“A woman who abstains from motherhood saying ‘I am working’ means she is in fact rejecting motherhood,” he said. “I absolutely don't accept making (a woman's) business life an alternative to motherhood. Rejecting motherhood means giving up on humanity. I would recommend having at least three children. A woman who rejects motherhood, who refrains from being around the house, however successful her working life is, is deficient, is incomplete. The fact that a woman is attached to her professional life should not prevent her from being a mother.”
While explaining how Turkey was taking important measures to support “working mothers”, Erdogan had earlier discouraged Muslim families from using contraception and worrying about family planning.
Calling on “devout” Muslims to have more children, Erdogan had said during a televised speech, “No Muslim family should engage in birth control or family planning. We will multiply our descendants. They talk about population planning, birth control. No Muslim family can have such an approach. Nobody can interfere in God's work. The first duty here belongs to mothers.”
According to the Statistics Office, Turkey’s gross population clocked at 78.7 million in 2015 as opposed to 68 million in 2000. Despite the current growth rate of 1.3 percent and fertility rate of two births per woman, Erdogan indicated that he wants larger numbers for Turkey, which apparently has “great goals” and wants to “mobilize every member to this effect”.

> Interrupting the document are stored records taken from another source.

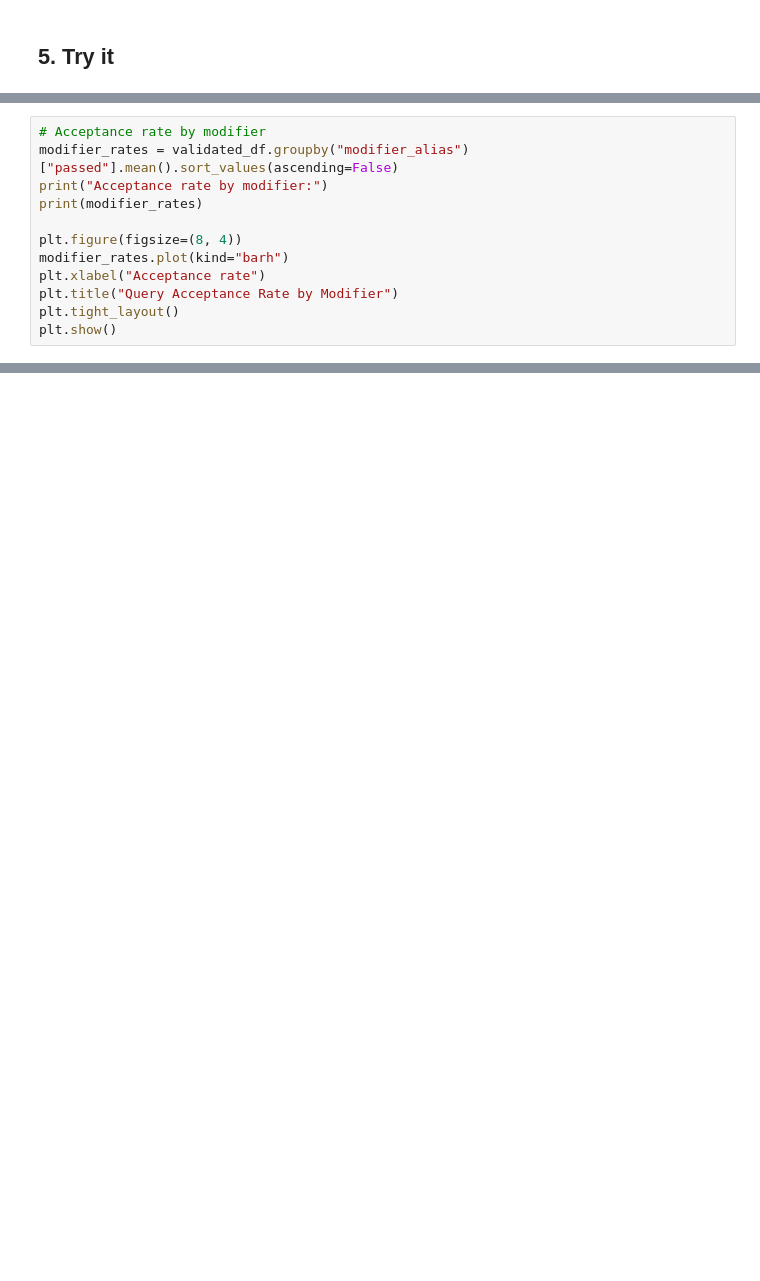
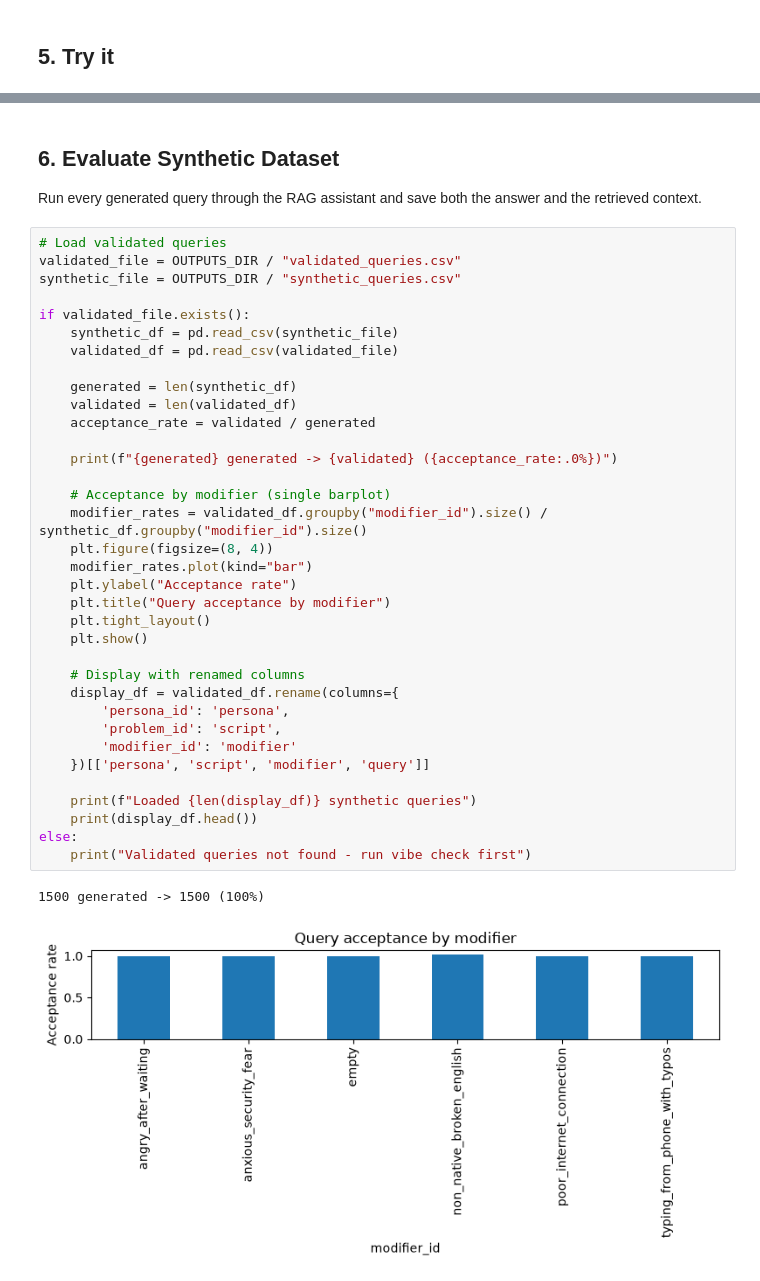
Before and after one commit to vstakhovsky/chatbot-evals-ai, a Jupyter notebook: notebooks/01_rag_evals.ipynb, the cells around one changed output, grey strips where cells are left out. Saved outputs shown, nothing was run; the diff lists cells and outputs as text; blank space fills up the shorter version.

```diff
--- a/notebooks/01_rag_evals.ipynb
+++ b/notebooks/01_rag_evals.ipynb
@@ -419,12 +136,0 @@ Validated 1500 queries
-# %%
-# Acceptance rate by modifier
-modifier_rates = validated_df.groupby("modifier_alias")["passed"].mean().sort_values(ascending=False)
-print("Acceptance rate by modifier:")
-print(modifier_rates)
-
-plt.figure(figsize=(8, 4))
-modifier_rates.plot(kind="barh")
-plt.xlabel("Acceptance rate")
-plt.title("Query Acceptance Rate by Modifier")
-plt.tight_layout()
-plt.show()
@@ -1206,0 +166,42 @@ Key findings:
+# %% [markdown]
+## 6. Evaluate Synthetic Dataset
+
+Run every generated query through the RAG assistant and save both the answer and the retrieved context.
+# %%
+# Load validated queries
+validated_file = OUTPUTS_DIR / "validated_queries.csv"
+synthetic_file = OUTPUTS_DIR / "synthetic_queries.csv"
+
+if validated_file.exists():
+    synthetic_df = pd.read_csv(synthetic_file)
+    validated_df = pd.read_csv(validated_file)
+
+    generated = len(synthetic_df)
+    validated = len(validated_df)
+    acceptance_rate = validated / generated
+
+    print(f"{generated} generated -> {validated} ({acceptance_rate:.0%})")
+
+    # Acceptance by modifier (single barplot)
+    modifier_rates = validated_df.groupby("modifier_id").size() / synthetic_df.groupby("modifier_id").size()
+    plt.figure(figsize=(8, 4))
+    modifier_rates.plot(kind="bar")
+    plt.ylabel("Acceptance rate")
+    plt.title("Query acceptance by modifier")
+    plt.tight_layout()
+    plt.show()
+
+    # Display with renamed columns
+    display_df = validated_df.rename(columns={
+        'persona_id': 'persona',
+        'problem_id': 'script',
+        'modifier_id': 'modifier'
+    })[['persona', 'script', 'modifier', 'query']]
+
+    print(f"Loaded {len(display_df)} synthetic queries")
+    print(display_df.head())
+else:
+    print("Validated queries not found - run vibe check first")
+# %% [output]
+1500 generated -> 1500 (100%)
+[figure, added]
```
Also changed, not shown: parts of 64 cells of this notebook.
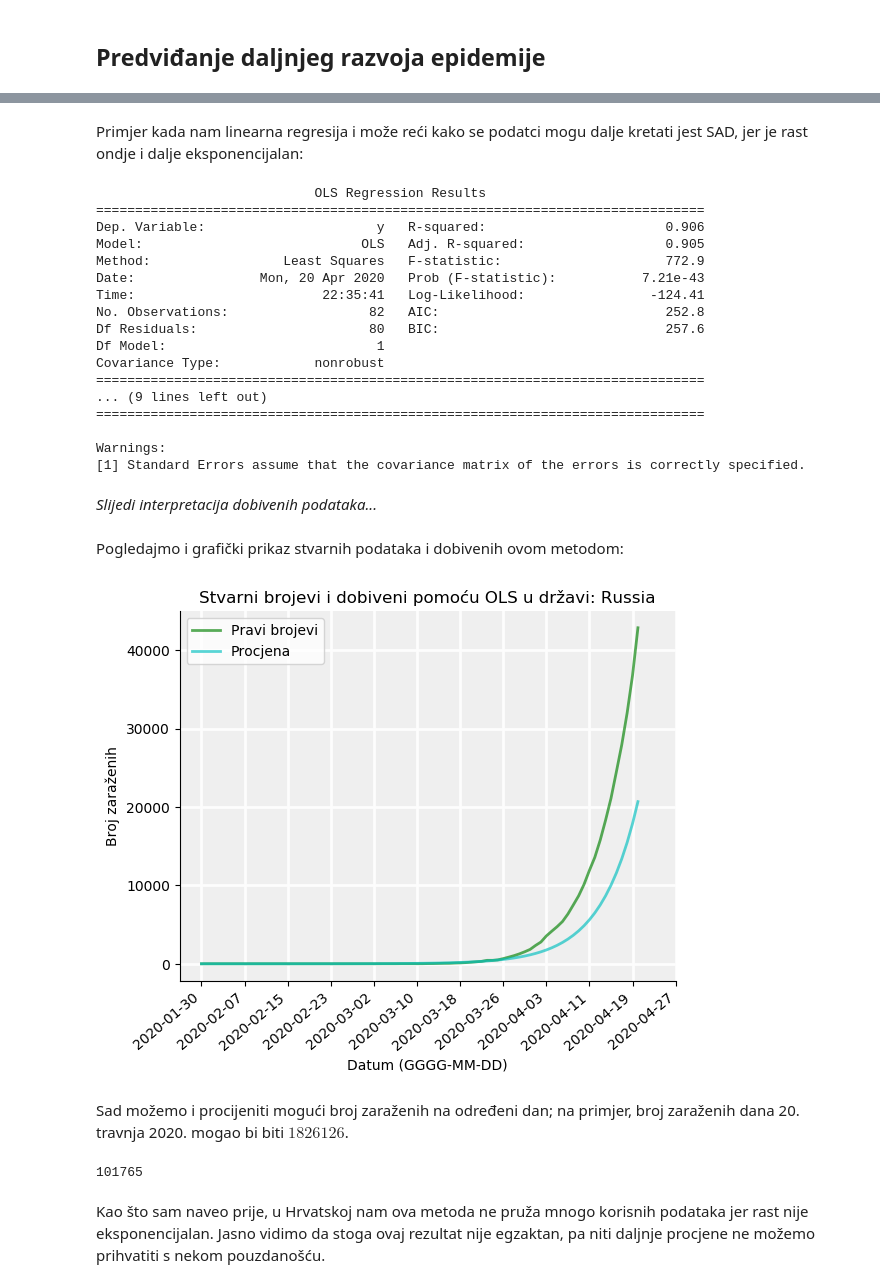
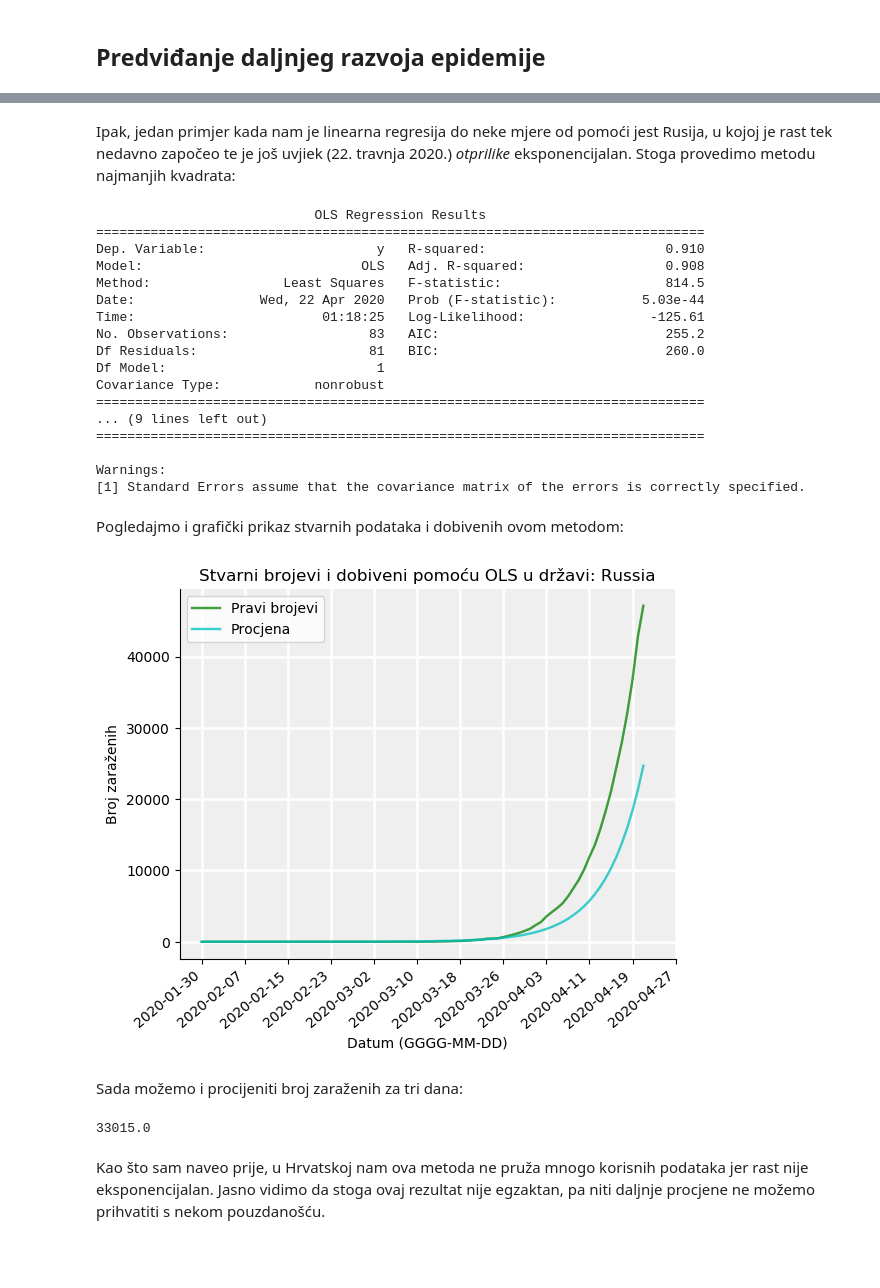
Before and after one commit to dominikmik195/mat_soft, a Jupyter notebook: corona_formal.ipynb, the cells around one changed output, grey strips where cells are left out. Cells and saved outputs as stored; diff of their text form; code cells hidden in the pictures; blank space fills up the shorter version.

Commit message:
Skoro gotovo
Detaljno uređivanje teksta i davanje smisla eseju. Zaokruživanje priče.
Male promjene u kodu, prilagodbe.
Dodavanje nekoliko slika.
Update podataka.

```diff
--- a/corona_formal.ipynb
+++ b/corona_formal.ipynb
@@ -8,0 +11,14 @@ Par činjenica unijeti, ne previše, ali ipak da znamo što je.
+# %%
+import matplotlib.pyplot as plt
+plt.rcParams['figure.max_open_warning'] = 250
+%matplotlib agg
+
+nazivi = {0:'Model koronavirusa', 1:'Cibetka', 2:'korona_model.jpg', 3:'cibetka.jpg'}
+
+fig1, ax1 = plt.subplots(1, 2, figsize=(10,3))
+for i in range(0, 2):
+    fig1.axes[i].get_xaxis().set_visible(False)
+    fig1.axes[i].get_yaxis().set_visible(False)
+    ax1[i].set_title(nazivi[i])
+    ax1[i].imshow(plt.imread(nazivi[i+2]), aspect='auto')
+fig1
@@ -30,10 +48,7 @@ import numpy as np
 import pandas as pd
 import requests
 
-url = 'https://opendata.ecdc.europa.eu/covid19/casedistribution/csv'
-file = requests.get(url)
-open('podatci.csv', 'wb').write(file.content)
-data = pd.read_csv('podatci.csv', encoding='utf-8')
+data = pd.read_csv('preuzmi.csv', encoding='utf-8')
 data = data.rename(columns={'dateRep': 'Date', 'cases': 'Cases', 'deaths': 'Deaths', 'countriesAndTerritories': 'Country', 'popData2018': 'Population'})
 data['Date'] = pd.to_datetime(dict(year=data['year'], month=data['month'], day=data['day']))
 del data['day'], data['month'], data['year'], data['geoId'], data['countryterritoryCode']
@@ -209,8 +242,8 @@ def podatci_graf_regresija(država):
     dates2 = np.array([base + np.timedelta64(i*n, 'D') for i in range (0, 12)])
     #također ne želimo da nam se prikaže apsolutno svaki datum jer je to nepregledno
     fig, ax = plt.subplots()
-    ax.plot(dates[broj_dana:], lista_dnevno_stanje(država, 'Cases')[broj_dana:], alpha=0.65, lw=2, c='g', label='Pravi brojevi')
-    ax.plot(dates[broj_dana:], np.vectorize(funkcija)(brojač_dana), alpha=0.65, c='c', lw=2, label='Procjena')
+    ax.plot(dates[broj_dana:], lista_dnevno_stanje(država, 'Cases')[broj_dana:], alpha=0.75, lw=1.75, c='g', label='Pravi brojevi')
+    ax.plot(dates[broj_dana:], np.vectorize(funkcija)(brojač_dana), alpha=0.75, c='c', lw=1.75, label='Procjena')
     plt.xticks(rotation=40, ha='right')
     for spine in ('top', 'right'):
         ax.spines[spine].set_visible(False)
@@ -222,21 +255,21 @@ def podatci_graf_regresija(država):
     ax.legend(loc = 'best')
     ax.grid(b=True, which='major', c='#fdfdfd', lw=2, ls='-')
     return [fig, funkcija]
-# %% [markdown]
-Primjer kada nam linearna regresija i može reći kako se podatci mogu dalje kretati jest SAD, jer je rast ondje i dalje eksponencijalan:
+# %% [markdown]
+Ipak, jedan primjer kada nam je linearna regresija do neke mjere od pomoći jest Rusija, u kojoj je rast tek nedavno započeo te je još uvjiek (22. travnja 2020.) <i>otprilike</i> eksponencijalan. Stoga provedimo metodu najmanjih kvadrata:
 # %%
-podatci_SAD = podatci_graf_regresija('Russia')
-funkcija_SAD = podatci_SAD[1]
+podatci = podatci_graf_regresija('Russia')
+funkcija = podatci[1]
 # %% [output]
                             OLS Regression Results
 ==============================================================================
-Dep. Variable:                      y   R-squared:                       0.906
-Model:                            OLS   Adj. R-squared:                  0.905
-Method:                 Least Squares   F-statistic:                     772.9
-Date:                Mon, 20 Apr 2020   Prob (F-statistic):           7.21e-43
-Time:                        22:35:41   Log-Likelihood:                -124.41
-No. Observations:                  82   AIC:                             252.8
-Df Residuals:                      80   BIC:                             257.6
+Dep. Variable:                      y   R-squared:                       0.910
+Model:                            OLS   Adj. R-squared:                  0.908
+Method:                 Least Squares   F-statistic:                     814.5
+Date:                Wed, 22 Apr 2020   Prob (F-statistic):           5.03e-44
+Time:                        01:18:25   Log-Likelihood:                -125.61
+No. Observations:                  83   AIC:                             255.2
+Df Residuals:                      81   BIC:                             260.0
 Df Model:                           1
 Covariance Type:            nonrobust
 ==============================================================================
@@ -246,18 +279,17 @@ Covariance Type:            nonrobust
 Warnings:
 [1] Standard Errors assume that the covariance matrix of the errors is correctly specified.
 # %% [markdown]
-<i>Slijedi interpretacija dobivenih podataka...</i><br><br>
 Pogledajmo i grafički prikaz stvarnih podataka i dobivenih ovom metodom:
 # %%
-podatci_SAD[0]
+podatci[0]
 # %% [output]
-[figure, old version]
+[figure, new version]
-# %% [markdown]
-Sad možemo i procijeniti mogući broj zaraženih na određeni dan; na primjer, broj zaraženih dana 20. travnja 2020. mogao bi biti $1826126$.
-# %%
-int(round(funkcija_SAD((dt.datetime(2020, 4, 20)-dt.datetime(2020, 1, 19)).days)))
-# %% [output]
-101765
+# %% [markdown]
+Sada možemo i procijeniti broj zaraženih za tri dana:
+# %%
+round(funkcija((dt.datetime(2, 2, 3).today()-dt.datetime(2020, 2, 1)).days+3))
+# %% [output]
+33015.0
 # %% [markdown]
 Kao što sam naveo prije, u Hrvatskoj nam ova metoda ne pruža mnogo korisnih podataka jer rast nije eksponencijalan. Jasno vidimo da stoga ovaj rezultat nije egzaktan, pa niti daljnje procjene ne možemo prihvatiti s nekom pouzdanošću.
 # %%
```
Also changed, not shown: parts of 28 cells of this notebook, 5 other files.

“Strong families lead to strong nations,” he said.
Erdogan’s conservative comments naturally drew ire from women’s rights advocates in the country.
“We do not think that defining women over motherhood, and mulling over how many children they should have, or whether they should work or not, are among the main duties of the president,” said Sirin Mine Kilic, secretary general of KADER. “It would be more useful if the president could mull over issues such as murders of women, child abuse, unemployment of women, and violence against women.”
The Turkish Society of Obstetrics and Gynecology too condemned Erdogan's comments, calling them a “violation of women's rights”.
Yaser Colak, spokesperson for Turkey’s Religious Affairs Directorate (Diyanet) in Washington, said Islam does encourage marriage between a man and a woman and expects a couple to have as many children as they like.
“If parents can't live up to their material and spiritual responsibilities for their children, then Islam does permit birth control,” he clarified.
Erdogan himself has two sons and two daughters with his wife Emine.
Photo Credits: Sputnik News